It occurs to me that ground hot peppers might also make an effective deer repellent. Gardeners who dry peppers could make a sizzling yet inexpensive mix of water and pepper powder. The pepper mix must be reapplied once rains and several days of dew have washed it off.
Taking this pepper theory to the next step, I wonder whether positioning hot pepper plants throughout the garden, particularly at ends of rows and corners of square plots, might also have a dissuasive effect on deer. However, this would only be effective after the pepper plants had formed fruit that were mature enough to produce an odor.
I also received a detailed letter from H.H. Hall, who gardens near Lecompton and contends with anywhere from 10 to 40 deer on his property. He is convinced that electric fencing is the only way to protect his sizable garden not only from deer but also from rabbits and raccoons.
The top wire of his fence is set 3 feet off the ground, the second at 1 foot and the third at 4 inches. The necessary equipment can be purchased at a farm supply store.
Mr. Hall turns the fence on only at night so that it won't pose a threat to people, pets and songbirds. For the first few weeks of the garden season, Mr. Hall charges the fence every night and says that deer learn quickly that the garden is off limits. Thereafter, he turns it on intermittently until sweet corn season, when he charges it every night to keep the raccoons out.
Although deer have been spotted in western Alvamar and in the neighborhoods around Free State High School, Mr. Hall noted that an electric fence is an option only for rural gardeners. The city of Lawrence has an ordinance prohibiting the use of electric fences inside the city limits.
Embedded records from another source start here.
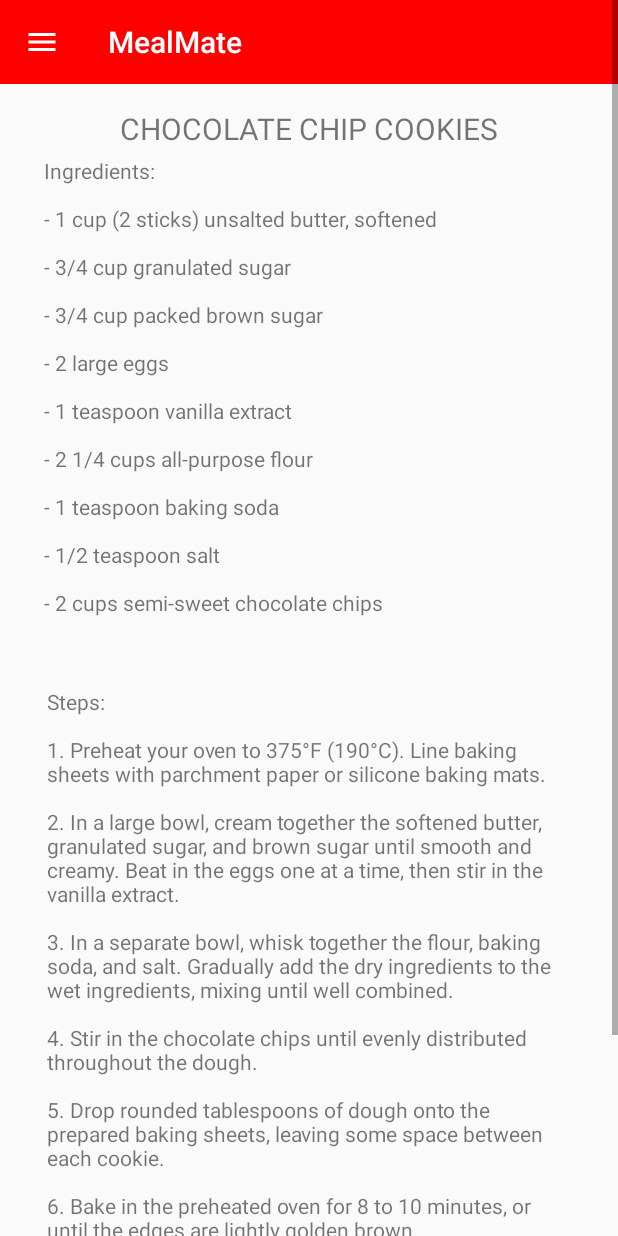
After one commit to cindykhin/MealMate, an Android app: the ChocolateChipCookies screen opened directly, with no data from a screen before it, on a phone screen of 412 x 824 dp. The commit adds this screen. Run offline under Robolectric (Android 15) with nearby library versions, the phone set to English and light mode, and no system bars.

Commit message:
added chocolate chip cookies + add to groceries

```diff
--- /dev/null
+++ b/app/src/main/java/com/example/mealmate/ChocolateChipCookies.java
@@ -0,0 +1,117 @@
+package com.example.mealmate;
+
+import androidx.appcompat.app.ActionBarDrawerToggle;
+import androidx.appcompat.app.AlertDialog;
+import androidx.appcompat.app.AppCompatActivity;
+import androidx.appcompat.widget.Toolbar;
+import androidx.core.view.GravityCompat;
+import androidx.drawerlayout.widget.DrawerLayout;
+
+import android.content.DialogInterface;
+import android.content.Intent;
+import android.os.Bundle;
+import android.view.MenuItem;
+import android.view.View;
+import android.widget.Button;
+
+import com.google.android.material.navigation.NavigationView;
+
+import java.util.ArrayList;
+
+public class ChocolateChipCookies extends AppCompatActivity {
+    private DrawerLayout drawerLayout;
+    private ActionBarDrawerToggle toggle;
+    private Button button;
+    @Override
+    protected void onCreate(Bundle savedInstanceState) {
+        super.onCreate(savedInstanceState);
+        setContentView(R.layout.activity_chocolate_chip_cookies);
+
+        button = findViewById(R.id.button);
+
+        Toolbar toolbar = findViewById(R.id.toolbar);
+        setSupportActionBar(toolbar);
+
+        // Set up the Navigation Drawer
+        drawerLayout = findViewById(R.id.drawer_layout);
+        toggle = new ActionBarDrawerToggle(
+                this, drawerLayout, toolbar, R.string.navigation_drawer_open, R.string.navigation_drawer_close);
+        drawerLayout.addDrawerListener(toggle);
+        toggle.syncState();
+
+
+        toolbar.setTitleTextColor(getResources().getColor(android.R.color.white));
+        toolbar.setNavigationIcon(R.drawable.ic_menu_white);
+
+        // Set up the NavigationView
+        NavigationView navigationView = findViewById(R.id.nav_view);
+        navigationView.setNavigationItemSelectedListener(this::onNavigationItemSelected);
+
+        button.setOnClickListener(new View.OnClickListener() {
+            @Override
+            public void onClick(View v) {
+                AlertDialog.Builder builder = new AlertDialog.Builder(ChocolateChipCookies.this);
+                builder.setMessage("Are you sure you want to add these ingredients to your list?");
+                builder.setPositiveButton("Yes", new DialogInterface.OnClickListener() {
+                    @Override
+                    public void onClick(DialogInterface dialog, int which) {
+                        Bundle extras = new Bundle();
+
+                        ArrayList<String> items = new ArrayList<>();
+                        items.add("Unsalted Butter");
+                        items.add("Granulated Sugar");
+                        items.add("Brown Sugar");
+                        items.add("Large Eggs");
+                        items.add("Vanilla Extract");
+                        items.add("All-purpose Flour");
+                        items.add("Baking Soda");
+                        items.add("Salt");
+                        items.add("Chocolate Chips");
+
+                        ArrayList<String> qty = new ArrayList<>();
+                        qty.add("2 sticks");
+                        qty.add("1 bag");
+                        qty.add("1 bag");
+                        qty.add("1 dozen");
+                        qty.add("1 bottle");
+                        qty.add("1 bag");
+                        qty.add("1 box");
+                        qty.add("1 box");
+                        qty.add("1 bag");
+
+                        extras.putStringArrayList("items", items);
+                        extras.putStringArrayList("qty", qty);
+
+                        Intent intent = new Intent(ChocolateChipCookies.this, GroceryList.class);
+                        intent.putExtras(extras);
+
+                        startActivity(intent);
+                    }
+                });
+                builder.setNegativeButton("No", null);
+                builder.show();
+            }
+        });
+    }
+
+    private boolean onNavigationItemSelected(MenuItem item) {
+        // Handle navigation item clicks here
+        int itemId = item.getItemId();
+        Intent intent = null;
+        if (itemId == R.id.nav_home) {
+            intent = new Intent(ChocolateChipCookies.this, MainActivity.class);
+        } else if (itemId == R.id.nav_profile) {
+            intent = new Intent(ChocolateChipCookies.this, ProfileActivity.class);
+        } else if (itemId == R.id.nav_scanner){
+            intent = new Intent(ChocolateChipCookies.this, ScannerActivity.class);
+        }else if (itemId == R.id.nav_list){
+            intent = new Intent(ChocolateChipCookies.this, GroceryList.class);
+        }
+
+        if (intent != null) {
+            startActivity(intent);
+        }
+        drawerLayout.closeDrawer(GravityCompat.START);
+        return true;
+    }
+}
--- a/app/src/main/java/com/example/mealmate/GroceriesEntryAdapter.java
+++ b/app/src/main/java/com/example/mealmate/GroceriesEntryAdapter.java
@@ -39,6 +39,8 @@ public class GroceriesEntryAdapter extends RecyclerView.Adapter<GroceriesEntryAd
         holder.checkBox.setText(entry.getItemList());
         holder.checkBox.setChecked(entry.isSelected());
         holder.textViewQuantity.setText(entry.getQuantity());
+        holder.checkBox.setTextColor(Color.BLACK);
+        holder.textViewQuantity.setTextColor(Color.BLACK);
     }
 
     @Override
--- a/app/src/main/java/com/example/mealmate/MainActivity.java
+++ b/app/src/main/java/com/example/mealmate/MainActivity.java
@@ -1,8 +1,11 @@
 package com.example.mealmate;
 
+import android.annotation.SuppressLint;
 import android.content.Intent;
 import android.os.Bundle;
 import android.view.MenuItem;
+import android.view.View;
+import android.widget.Button;
 
 import androidx.annotation.NonNull;
 import androidx.appcompat.app.ActionBarDrawerToggle;
@@ -22,6 +25,7 @@ public class MainActivity extends AppCompatActivity {
     private DrawerLayout drawerLayout;
     private ActionBarDrawerToggle toggle;
 
+    @SuppressLint("MissingInflatedId")
     @Override
     protected void onCreate(Bundle savedInstanceState) {
         super.onCreate(savedInstanceState);
--- /dev/null
+++ b/app/src/main/java/com/example/mealmate/RecipeEntry.java
@@ -0,0 +1,4 @@
+package com.example.mealmate;
+
+public class RecipeEntry {
+}
--- /dev/null
+++ b/app/src/main/java/com/example/mealmate/RecipeEntryAdapter.java
@@ -0,0 +1,4 @@
+package com.example.mealmate;
+
+public class RecipeEntryAdapter {
+}
--- /dev/null
+++ b/app/src/main/res/layout/activity_chocolate_chip_cookies.xml
@@ -0,0 +1,95 @@
+<?xml version="1.0" encoding="utf-8"?>
+<androidx.drawerlayout.widget.DrawerLayout xmlns:android="http://schemas.android.com/apk/res/android"
+    xmlns:app="http://schemas.android.com/apk/res-auto"
+    xmlns:tools="http://schemas.android.com/tools"
+    android:id="@+id/drawer_layout"
+    android:layout_width="match_parent"
+    android:layout_height="match_parent"
+    tools:context=".MainActivity">
+<ScrollView
+    android:layout_width="match_parent"
+    android:layout_height="match_parent">
+
+    <androidx.constraintlayout.widget.ConstraintLayout
+        android:layout_width="match_parent"
+        android:layout_height="wrap_content"
+
+        tools:context=".ChocolateChipCookies">
+
+        <androidx.appcompat.widget.Toolbar
+            android:id="@+id/toolbar"
+            android:layout_width="0dp"
+            android:layout_height="?attr/actionBarSize"
+            android:background="?attr/colorPrimaryDark"
+            android:textColor="@color/white"
+            app:layout_constraintEnd_toEndOf="parent"
+            app:layout_constraintStart_toStartOf="parent"
+            app:layout_constraintTop_toTopOf="parent"
+            app:popupTheme="@style/AppTheme.PopupOverlay"
+            style = "@style/AppTheme.Toolbar"/>
+
+        <TextView
+            android:id="@+id/ingredients"
+            android:layout_width="353dp"
+            android:layout_height="338dp"
+            android:layout_marginTop="104dp"
+            android:text="Ingredients:\n\n- 1 cup (2 sticks) unsalted butter, softened\n\n- 3/4 cup granulated sugar\n\n- 3/4 cup packed brown sugar\n\n- 2 large eggs\n\n- 1 teaspoon vanilla extract\n\n- 2 1/4 cups all-purpose flour\n\n- 1 teaspoon baking soda\n\n- 1/2 teaspoon salt\n\n- 2 cups semi-sweet chocolate chips"
+            app:layout_constraintEnd_toEndOf="parent"
+            app:layout_constraintStart_toStartOf="parent"
+            app:layout_constraintTop_toTopOf="parent" />
+
+        <TextView
+            android:id="@+id/steps"
+            android:layout_width="350dp"
+            android:layout_height="458dp"
+            android:layout_marginTop="16dp"
+            android:text="Steps:\n\n1. Preheat your oven to 375°F (190°C). Line baking sheets with parchment paper or silicone baking mats.\n\n2. In a large bowl, cream together the softened butter, granulated sugar, and brown sugar until smooth and creamy. Beat in the eggs one at a time, then stir in the vanilla extract.\n\n3. In a separate bowl, whisk together the flour, baking soda, and salt. Gradually add the dry ingredients to the wet ingredients, mixing until well combined.\n\n4. Stir in the chocolate chips until evenly distributed throughout the dough.\n\n5. Drop rounded tablespoons of dough onto the prepared baking sheets, leaving some space between each cookie.\n\n6. Bake in the preheated oven for 8 to 10 minutes, or until the edges are lightly golden brown.\n\n7. Allow the cookies to cool on the baking sheets for a few minutes before transferring them to wire racks to cool completely."
+            app:layout_constraintEnd_toEndOf="parent"
+            app:layout_constraintStart_toStartOf="parent"
+            app:layout_constraintTop_toBottomOf="@id/ingredients" />
+
+
+        <TextView
+            android:id="@+id/recipeName"
+            android:layout_width="match_parent"
+            android:layout_height="wrap_content"
+            android:layout_marginTop="16dp"
+            android:textAlignment="center"
+            android:text="CHOCOLATE CHIP COOKIES"
+            app:layout_constraintTop_toBottomOf="@id/toolbar"
+            app:layout_constraintVertical_bias="0.5"
+            app:layout_constraintHorizontal_bias="0.5"
+            tools:layout_editor_absoluteX="117dp"
+            android:textSize="20dp"/>
+
+        <Button
+            android:id="@+id/button"
+            android:layout_width="wrap_content"
+            android:layout_height="wrap_content"
+            android:layout_marginTop="20dp"
+            android:layout_marginBottom="20dp"
+            android:text="Add ingredients to Grocery List"
+            app:layout_constraintEnd_toEndOf="parent"
+            app:layout_constraintVertical_bias="0.5"
+            app:layout_constraintHorizontal_bias="0.5"
+            android:background="@color/colorPrimaryDark"
+            android:textColor="@color/white"
+
+
+            app:layout_constraintStart_toStartOf="parent"
+            app:layout_constraintTop_toBottomOf="@id/steps" />
+
+    </androidx.constraintlayout.widget.ConstraintLayout>
+</ScrollView>
+
+    <!-- Navigation Drawer -->
+    <com.google.android.material.navigation.NavigationView
+        android:id="@+id/nav_view"
+        android:layout_width="wrap_content"
+        android:layout_height="match_parent"
+        android:layout_gravity="start"
+        android:fitsSystemWindows="true"
+        app:headerLayout="@layout/nav_header"
+        app:menu="@menu/drawer_menu" />
+
+</androidx.drawerlayout.widget.DrawerLayout>
--- a/app/src/main/res/layout/activity_grocery_list.xml
+++ b/app/src/main/res/layout/activity_grocery_list.xml
@@ -38,8 +38,8 @@
             app:layout_constraintVertical_bias="0.158" />
 
         <androidx.cardview.widget.CardView
-            android:layout_width="226dp"
-            android:layout_height="470dp"
+            android:layout_width="322dp"
+            android:layout_height="464dp"
             android:layout_margin="16dp"
             android:background="#A3A3A3"
             app:cardCornerRadius="16dp"
@@ -53,7 +53,7 @@
             <androidx.recyclerview.widget.RecyclerView
                 android:id="@+id/recyclerViewGroceries"
                 android:layout_width="match_parent"
-                android:layout_height="319dp"
+                android:layout_height="match_parent"
                 app:layout_constraintBottom_toBottomOf="parent"
                 app:layout_constraintEnd_toEndOf="parent"
                 app:layout_constraintStart_toStartOf="parent"
```
Also changed, not shown: app/src/main/AndroidManifest.xml (+10 -4 lines), app/src/main/java/com/example/mealmate/GroceryList.java (+36 -3 lines), app/src/main/res/layout/activity_grocery_list_old.xml (deleted, +0 -73 lines), app/src/main/res/layout/list_recipe_items.xml (added, +22 -0 lines), gradle/wrapper/gradle-wrapper.properties, 1 other file.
-- When she's not writing about foods and gardening, Gwyn Mellinger is teaching journalism at Baker University. You can send e-mail to her at email@example.com. Her phone number is (785) 594-4554.